Lowering your Limit Could Lower Your Scores
It sounds like a great idea when you’re going over your credit report and notice you have a high account limit on one of your cards. To avoid overuse or misuse, you may think it a great idea to have the limit lowered and save yourself the heartache of potentially abusing the limit to a point that payment is difficult and you’re carrying a higher balance than you’re comfortable with. This is a mistake. Creditors look at your limits and usage and compare these to see if you can handle credit. If you lower your limit this could potentially be [and unintentionally] damaging your credit score since the lower limit now looks like you’re carrying a higher balance, even if you didn’t change the balance at all. Ultimately you want to
- Increase limits
- Keep or lower balances
- Utilize less than 30% of debt
- Make payments on time
- Payoff full balance when possible
Reducing Accounts Could Lower Your Scores
Another instance that may seem like a smart move but is a source of damaging your credit score unintentionally is closing account especially older accounts in good standing. Creditors are looking at your history and credit usage and in order to determine this check the age of your accounts along with the balances and limits. If you’re closing your oldest account, this can drop your score drastically because now your report appears too immature and inexperienced with credit. Avoid a headache and keep those green accounts going.
Opening Retail Cards and Carrying Small Balances Can Cost You
It’s been said [incorrectly] that maintaining a small balance each month on your cards is a way to show you have great debt management skills but the truth is the less you carry the better off you look. Opening too many accounts is also another unintended hit against your score. Having four retail cards with a balance only alerts the lenders that you’re not in control of your credit and have insufficient skill to maintain your current debts. It’s always best to;
- Maintain $0 balance on all accounts
- Avoid opening too many new accounts
- Pay balances in full whenever possible
Shopping Around can [accidentally] Bring Scores Down
Finally in solving the damage we do to our credit accidentally is bringing our scores down by shopping around. When applying for loans getting the best interest rates and pricing is the goal but what happens when all of the inquiries triggered are added to credit reports? Scores lower thanks to the dings that are created with every check. Keeping all inquiries for the same products (i.e. cars, home loans, etc.) within a two-week time period (or 14 business days) will lessen the blow but it can still bring your scores down. Shopping around may be the smartest way to shop to ensure you’re getting the best loan for your dollar but make sure you’re shopping smart when sending out those invitations to look at your credit history.
[Read: Your Rights With Credit Reports]

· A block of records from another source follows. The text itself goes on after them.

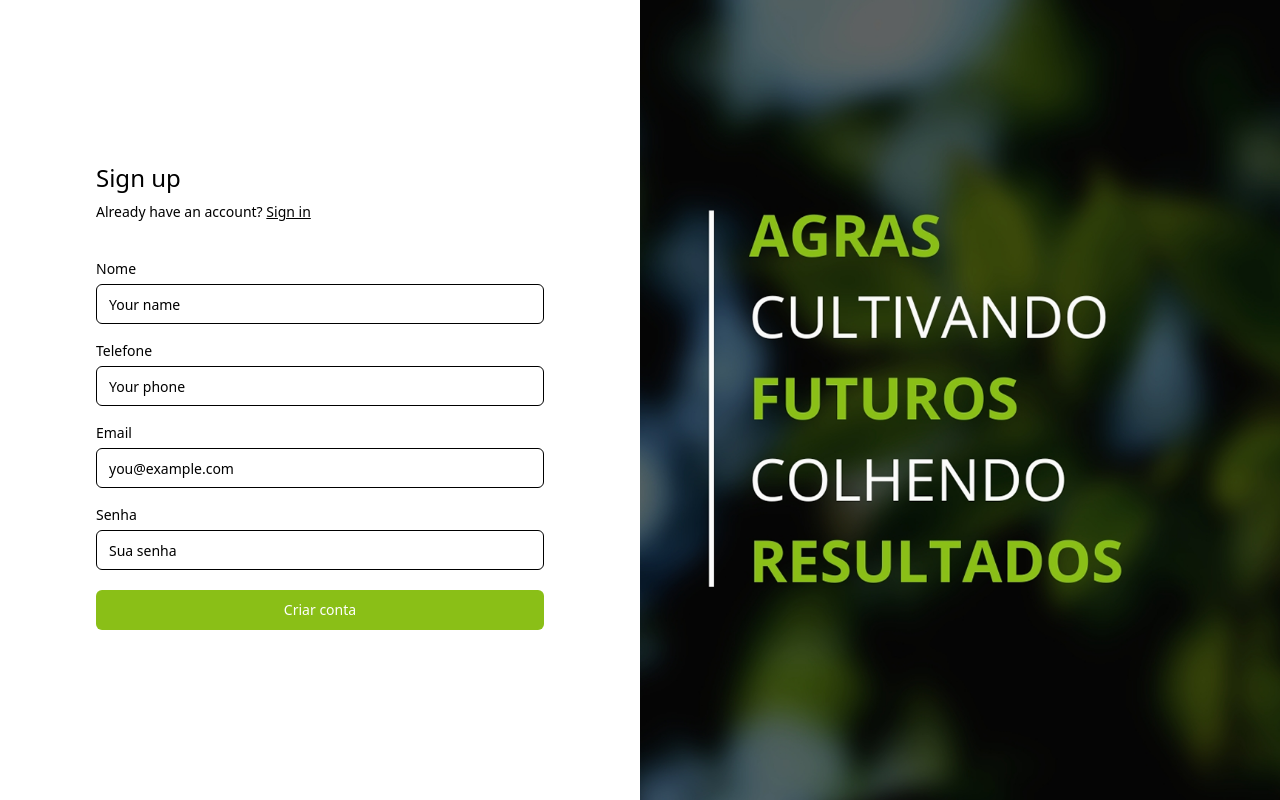
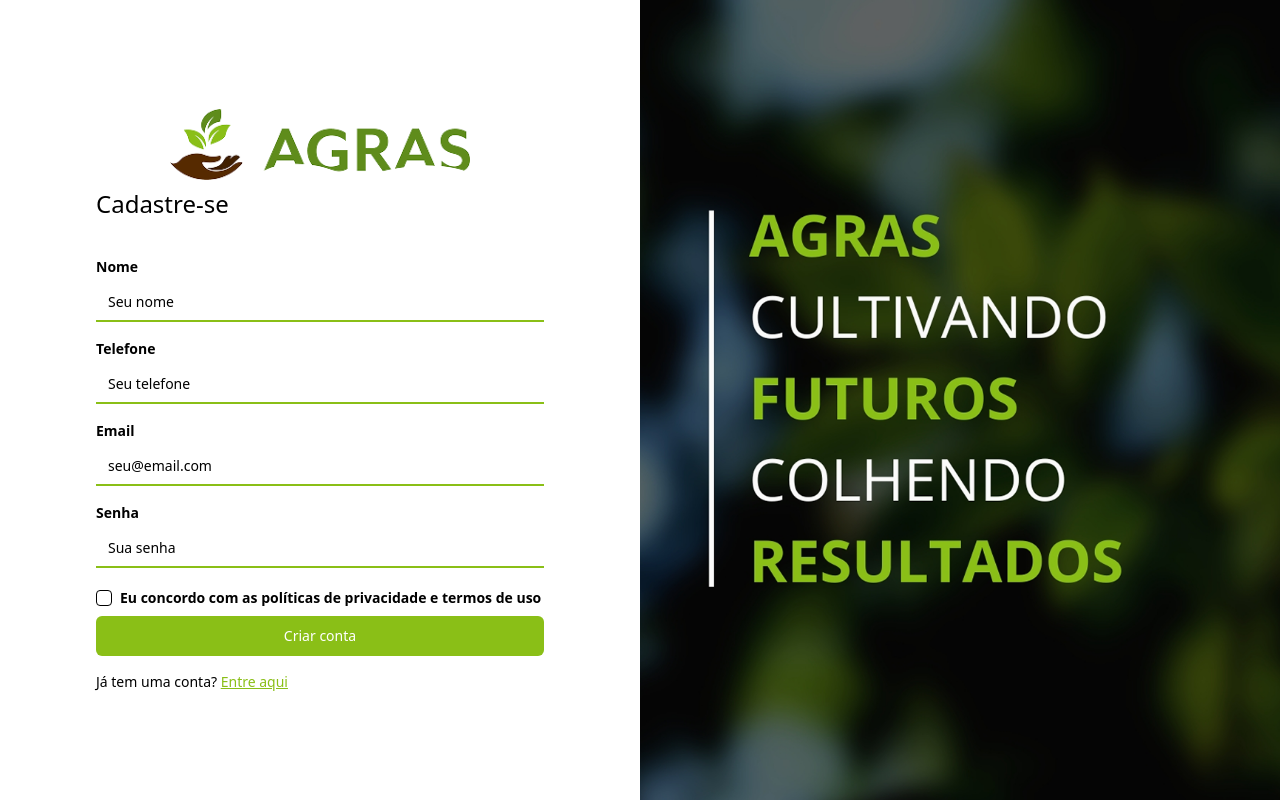
Before and after one commit to andgabx/agras, a Next.js app: page /sign-up in a window 1280 px wide. Built offline with nearby package versions, Linux system fonts and the light colour scheme.

Commit message:
Update sign-up page design and add terms checkbox

```diff
--- a/app/(auth-pages)/sign-up/page.tsx
+++ b/app/(auth-pages)/sign-up/page.tsx
@@ -5,6 +5,7 @@ import { Input } from "@/components/ui/input";
 import { Label } from "@/components/ui/label";
 import Link from "next/link";
 import Image from "next/image";
+import { Checkbox } from "@/components/ui/checkbox";
 
 export default async function Signup(props: {
   searchParams: Promise<Message>;
@@ -23,24 +24,17 @@ export default async function Signup(props: {
       <div className="flex items-center justify-center w-full lg:w-1/2 p-8">
         <form className="w-full max-w-md">
           <div className="flex flex-col gap-2">
-            <h1 className="text-2xl font-medium">Sign up</h1>
-            <p className="text-sm text text-foreground">
-              Already have an account?{" "}
-              <Link
-                className="text-primary font-medium underline"
-                href="/sign-in"
-              >
-                Sign in
-              </Link>
-            </p>
+            <Image className="mx-auto" src="/agrasloginlogo.png" alt="Logo" width={300} height={100} />
+            <h1 className="text-2xl font-medium">Cadastre-se</h1>
+
             <div className="flex flex-col gap-2 [&>input]:mb-3 mt-8">
-              <Label htmlFor="name">Nome</Label>
-              <Input name="name" placeholder="Your name" required />
-              <Label htmlFor="phone">Telefone</Label>
-              <Input name="phone" placeholder="Your phone" required />
-              <Label htmlFor="email">Email</Label>
-              <Input name="email" placeholder="you@example.com" required />
-              <Label htmlFor="password">Senha</Label>
+              <Label className="font-bold" htmlFor="name">Nome</Label>
+              <Input name="name" placeholder="Seu nome" required />
+              <Label className="font-bold" htmlFor="phone">Telefone</Label>
+              <Input name="phone" placeholder="Seu telefone" required />
+              <Label className="font-bold" htmlFor="email">Email</Label>
+              <Input name="email" placeholder="seu@email.com" required />
+              <Label className="font-bold" htmlFor="password">Senha</Label>
               <Input
                 type="password"
                 name="password"
@@ -48,6 +42,10 @@ export default async function Signup(props: {
                 minLength={6}
                 required
               />
+              <div className="flex items-center gap-2">
+                <Checkbox id="terms" required />
+                <Label className="font-bold text-sm">Eu concordo com as políticas de privacidade e termos de uso</Label>
+              </div>
               <SubmitButton
                 className="bg-[#8ABF17] text-white"
                 formAction={signUpAction}
@@ -56,6 +54,15 @@ export default async function Signup(props: {
                 Criar conta
               </SubmitButton>
               <FormMessage message={searchParams} />
+              <p className="text-sm text text-foreground">
+              Já tem uma conta?{" "}
+              <Link
+                className="text-[#8ABF17] font-medium underline"
+                href="/sign-in"
+              >
+                Entre aqui
+              </Link>
+            </p>
             </div>
           </div>
         </form>
--- a/app/layout.tsx
+++ b/app/layout.tsx
@@ -7,6 +7,7 @@ import { Geist } from "next/font/google";
 import { ThemeProvider } from "next-themes";
 import Link from "next/link";
 import "./globals.css";
+import { Toaster } from "@/components/ui/toaster";
 
 const defaultUrl = process.env.VERCEL_URL
   ? `https://${process.env.VERCEL_URL}`
--- a/components/ui/input.tsx
+++ b/components/ui/input.tsx
@@ -11,7 +11,7 @@ const Input = React.forwardRef<HTMLInputElement, InputProps>(
       <input
         type={type}
         className={cn(
-          "flex h-10 w-full rounded-md border border-input bg-background px-3 py-2 text-sm ring-offset-background file:border-0 file:bg-transparent file:text-sm file:font-medium placeholder:text-muted-foreground focus-visible:outline-none focus-visible:ring-2 focus-visible:ring-ring focus-visible:ring-offset-2 disabled:cursor-not-allowed disabled:opacity-50",
+          "flex h-10 w-full  border-b-2 border-[#8ABF17]   order-input bg-background px-3 py-2 text-sm ring-offset-background file:border-0 file:bg-transparent file:text-sm file:font-medium placeholder:text-muted-foreground focus-visible:outline-none focus-visible:ring-2 focus-visible:ring-ring focus-visible:ring-offset-2 disabled:cursor-not-allowed disabled:opacity-50",
           className,
         )}
         ref={ref}
```
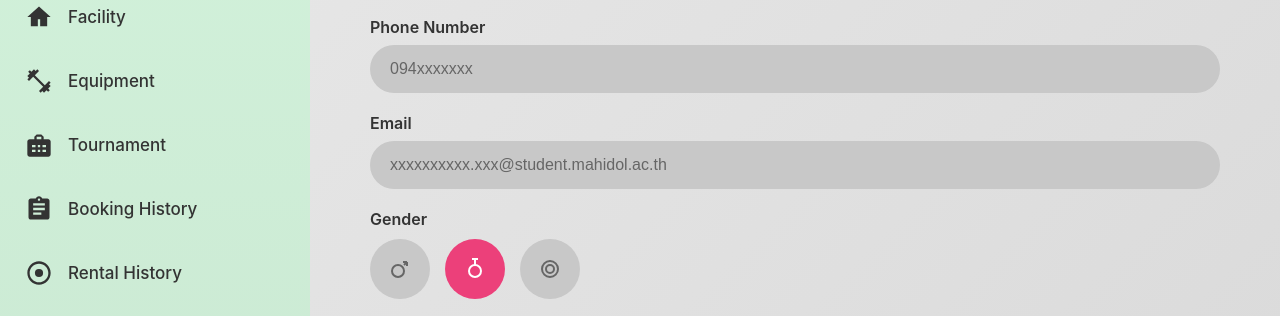
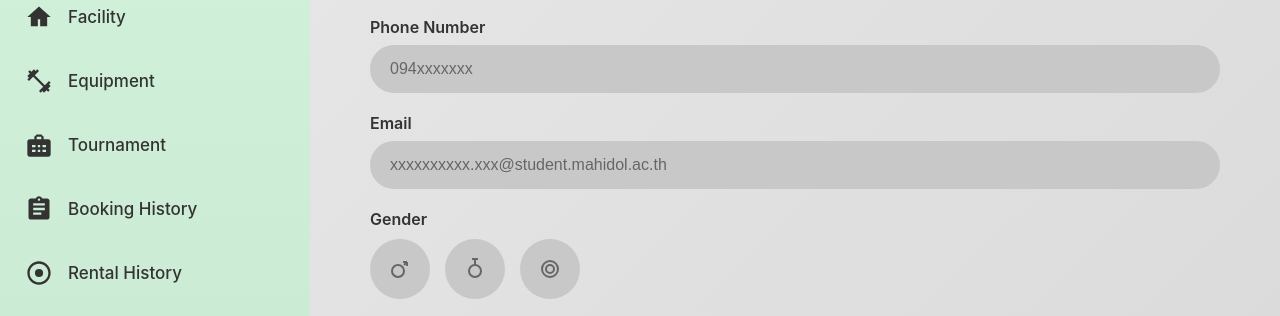
Before and after one commit to oKENDOo/WEB-PROJECT, a plain HTML site: page Edituser.html in a window 1280 px wide. Shown: the part 416-732 px from the top of the page. Drawn offline with Linux system fonts and the light colour scheme.

Commit message:
Update styles.css

```diff
--- a/styles.css
+++ b/styles.css
@@ -423,13 +423,8 @@ body {
     background: #b8b8b8;
 }
 
-.gender-btn.active {
-    background: #ec407a; /* สีชมพูสำหรับผู้หญิง */
-    color: white;
-}
-
 .gender-btn.active svg {
-    stroke: white;
+    stroke: #666;
 }
 
 .gender-btn svg {
```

While all of the rumors and myths are unlikely to go away anytime soon being educated on how you effect your own score will give you the upper hand when it’s time to actually apply for that needed loan. Keep in mind the tips here and you’ll be a credit rock star.